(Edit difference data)
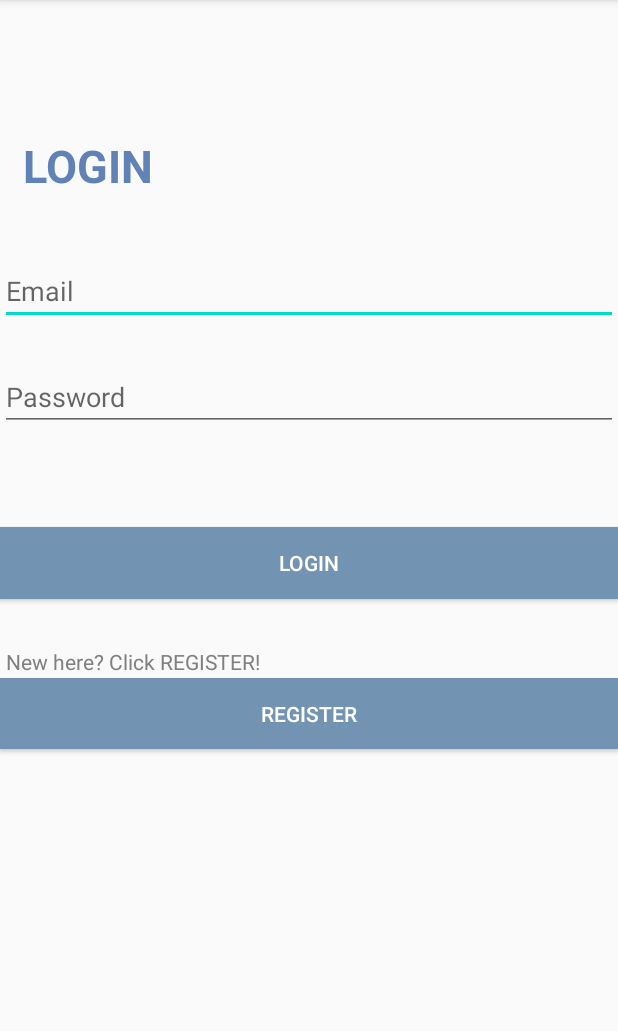
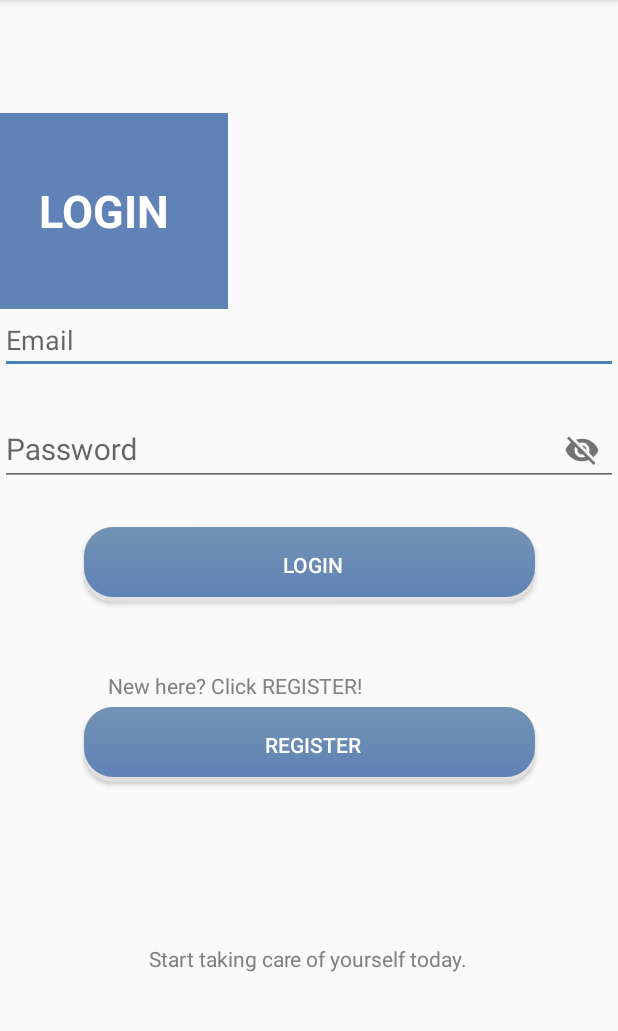
Before and after one commit to Harshitarnav/pdiot_app, an Android app: the screen it shows after launch (MainActivity), on a phone screen of 412 x 824 dp, the part 84-1115 px from its top. Run offline under Robolectric (Android 15) with nearby library versions, the light colour scheme and no system bars; our stand-ins replace Firebase (no records; nobody signed in at launch, a user with empty details on screens opened directly).

Commit message:
Updated UI

```diff
--- /dev/null
+++ b/app/src/main/res/drawable/ic_button.xml
@@ -0,0 +1,65 @@
+<?xml version="1.0" encoding="utf-8"?>
+<selector xmlns:android="http://schemas.android.com/apk/res/android">
+    <item android:state_pressed="false">
+        <layer-list>
+            <!-- SHADOW -->
+            <item>
+                <shape>
+                    <solid android:color="@color/grey"/>
+                    <!-- alttan gölge -->
+                    <corners android:radius="19dp"/>
+                </shape>
+            </item>
+            <!-- BUTTON alttan gölge
+              android:right="5px" to make it round-->
+            <item
+                android:bottom="5px"
+                >
+                <shape>
+                    <padding android:bottom="5dp"/>
+                    <gradient
+                        android:startColor="@color/bluegray"
+                        android:endColor="@color/glaucous"
+                        android:angle="270" />
+                    <corners
+                        android:radius="19dp"/>
+                    <padding
+                        android:left="5dp"
+                        android:top="5dp"
+                        android:right="5dp"
+                        android:bottom="5dp"/>
+                </shape>
+            </item>
+        </layer-list>
+    </item>
+
+    <item android:state_pressed="true">
+        <layer-list>
+            <!-- SHADOW -->
+            <item>
+                <shape>
+                    <solid android:color="#102746"/>
+                    <corners android:radius="19dp"/>
+
+                </shape>
+            </item>
+            <!-- BUTTON -->
+            <item android:bottom="5px">
+                <shape>
+                    <padding android:bottom="5dp"/>
+                    <gradient
+                        android:startColor="#1c4985"
+                        android:endColor="#163969"
+                        android:angle="270" />
+                    <corners
+                        android:radius="19dp"/>
+                    <padding
+                        android:left="10dp"
+                        android:top="10dp"
+                        android:right="5dp"
+                        android:bottom="10dp"/>
+                </shape>
+            </item>
+        </layer-list>
+    </item>
+</selector>
--- /dev/null
+++ b/app/src/main/res/drawable/ic_login_bg_shape.xml
@@ -0,0 +1,5 @@
+<?xml version="1.0" encoding="utf-8"?>
+<shape xmlns:android="http://schemas.android.com/apk/res/android" android:shape="rectangle">
+    <gradient android:endColor="@color/glaucous" android:startColor="@color/glaucous" android:angle="45"/>
+<!--    <corners android:bottomRightRadius="24dp" android:topRightRadius="24dp"/>-->
+</shape>
--- a/app/src/main/res/layout/activity_respeck_page.xml
+++ b/app/src/main/res/layout/activity_respeck_page.xml
@@ -8,9 +8,9 @@
 
     <TextView
         android:id="@+id/output"
-        android:layout_width="290dp"
-        android:layout_height="95dp"
-        android:background="#7393B3"
+        android:layout_width="302dp"
+        android:layout_height="115dp"
+        android:background="@drawable/ic_button"
         android:gravity="center_vertical|center_horizontal"
         android:text="Confidence Level: Activity"
         android:textColor="#FFFFFF"
--- a/app/src/main/res/layout/activity_start.xml
+++ b/app/src/main/res/layout/activity_start.xml
@@ -9,15 +9,18 @@
 
     <TextView
         android:id="@+id/textView3"
-        android:layout_width="wrap_content"
-        android:layout_height="wrap_content"
+        android:layout_width="192dp"
+        android:layout_height="94dp"
         android:layout_alignParentStart="true"
         android:layout_alignParentTop="true"
-        android:layout_marginStart="15dp"
-        android:layout_marginTop="90dp"
-        android:layout_marginBottom="62dp"
-        android:text="LOGIN"
-        android:textColor="#6082B6"
+        android:layout_alignParentBottom="true"
+        android:layout_marginStart="-40dp"
+        android:layout_marginTop="75dp"
+        android:layout_marginBottom="562dp"
+        android:background="@drawable/ic_login_bg_shape"
+        android:gravity="center_vertical"
+        android:text="         LOGIN"
+        android:textColor="#FFFFFF"
         android:textSize="30dp"
         android:textStyle="bold" />
 
@@ -25,11 +28,11 @@
         android:id="@+id/textView2"
         android:layout_width="219dp"
         android:layout_height="36dp"
-        android:layout_below="@+id/login"
         android:layout_alignParentStart="true"
-        android:layout_marginStart="4dp"
+        android:layout_alignParentTop="true"
+        android:layout_marginStart="72dp"
         android:layout_marginLeft="100dp"
-        android:layout_marginTop="32dp"
+        android:layout_marginTop="447dp"
         android:text="New here? Click REGISTER!"
         android:textColor="#808080"
         app:layout_constraintBottom_toTopOf="@+id/register"
@@ -42,38 +45,78 @@
         android:layout_width="match_parent"
         android:layout_height="wrap_content"
         android:layout_alignParentTop="true"
-        android:layout_marginTop="171dp"
+        android:layout_marginTop="204dp"
         android:hint="Email" />
 
-    <EditText
-        android:id="@+id/password"
+    <TextView
+        android:id="@+id/textView4"
+        android:layout_width="250dp"
+        android:layout_height="49dp"
+        android:layout_alignParentStart="true"
+        android:layout_alignParentBottom="true"
+        android:layout_marginStart="80dp"
+        android:layout_marginLeft="100dp"
+        android:layout_marginBottom="104dp"
+        android:gravity="center"
+        android:text="Start taking care of yourself today."
+        android:textColor="#808080"
+        app:layout_constraintBottom_toTopOf="@+id/register"
+        app:layout_constraintEnd_toEndOf="parent"
+        app:layout_constraintStart_toStartOf="parent"
+        app:layout_constraintTop_toTopOf="parent" />
+
+    <com.google.android.material.textfield.TextInputLayout
         android:layout_width="match_parent"
         android:layout_height="wrap_content"
-        android:layout_alignParentTop="true"
-        android:layout_marginTop="242dp"
-        android:hint="Password" />
+        android:layout_marginTop="265dp"
+        android:layout_marginBottom="24dp"
+        app:passwordToggleEnabled="true">
+
+        <com.google.android.material.textfield.TextInputEditText
+            android:id="@+id/password"
+            android:layout_width="match_parent"
+            android:layout_height="wrap_content"
+            android:layout_alignParentTop="true"
+            android:layout_marginTop="242dp"
+            android:drawablePadding="12dp"
+            android:hint="Password"
+            android:textSize="20sp" />
+    </com.google.android.material.textfield.TextInputLayout>
+
+<!--    <EditText-->
+<!--        android:id="@+id/passwordd"-->
+<!--        android:layout_width="match_parent"-->
+<!--        android:layout_height="wrap_content"-->
+<!--        android:layout_alignParentTop="true"-->
+<!--        android:layout_marginTop="242dp"-->
+<!--        android:hint="Password" />-->
 
     <Button
         android:id="@+id/register"
-        android:layout_width="match_parent"
-        android:layout_height="wrap_content"
-        android:layout_alignBottom="@+id/password"
+        android:layout_width="300dp"
+        android:layout_height="50dp"
+        android:layout_alignParentStart="true"
         android:layout_alignParentTop="true"
-        android:layout_marginTop="452dp"
-        android:layout_marginBottom="-212dp"
-        android:background="#7393B3"
+        android:layout_alignParentEnd="true"
+        android:layout_marginStart="56dp"
+        android:layout_marginTop="471dp"
+        android:layout_marginEnd="55dp"
+        android:background="@drawable/ic_button"
         android:text="REGISTER"
         android:textColor="#FFFFFF"
         app:layout_constraintStart_toStartOf="@id/login" />
 
     <Button
         android:id="@+id/login"
-        android:layout_width="match_parent"
-        android:layout_height="wrap_content"
-        android:layout_alignParentTop="true"
+        android:layout_width="300dp"
+        android:layout_height="50dp"
+        android:layout_alignParentStart="true"
+        android:layout_alignParentEnd="true"
+        android:layout_marginStart="56dp"
         android:layout_marginTop="351dp"
-        android:background="#7393B3"
+        android:layout_marginEnd="55dp"
+        android:background="@drawable/ic_button"
         android:text="login"
-        android:textColor="#FFFFFF"/>
+        android:textColor="#FFFFFF" />
 
 </RelativeLayout>
--- a/app/src/main/res/values/colors.xml
+++ b/app/src/main/res/values/colors.xml
@@ -47,6 +47,10 @@
     <color name="bluegray">#7393B3</color>
     <color name="glaucous">#6082B6</color>
     <color name="slategray">#708090</color>
+    <color name="steel_blue">#4682B4</color>
+    <color name="dark_grey">#555555</color>
+
+
 
     <color name="white_70">#B3FFFFFF</color>
 
--- a/app/src/main/res/values/styles.xml
+++ b/app/src/main/res/values/styles.xml
@@ -3,8 +3,8 @@
     <style name="AppTheme" parent="Theme.AppCompat.Light.DarkActionBar">
         <!-- Customize your theme here. -->
         <item name="colorPrimary">@color/bluegray</item>
-        <item name="colorPrimaryDark">@color/glaucous</item>
-        <item name="colorAccent">@color/colorAccent</item>
+        <item name="colorPrimaryDark">@color/dark_grey</item>
+        <item name="colorAccent">@color/steel_blue</item>
 <!--        <item name="android:background">@color/bluegrey</item>-->
     </style>
 
```
Also changed, not shown: app/src/main/res/drawable/ic_button_logout.xml (added, +65 -0 lines), app/src/main/res/layout/activity_main.xml (+17 -11 lines), app/src/main/res/layout/activity_register.xml (+43 -10 lines), app/src/main/res/layout/activity_thingy_page.xml (+4 -4 lines), 45 other files.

▶ Your instructions
Collect every line with the string "startColor" from the records, and copy each.

▶ Final answer
+                        android:startColor="@color/bluegray"
+                        android:startColor="#1c4985"
+    <gradient android:endColor="@color/glaucous" android:startColor="@color/glaucous" android:angle="45"/>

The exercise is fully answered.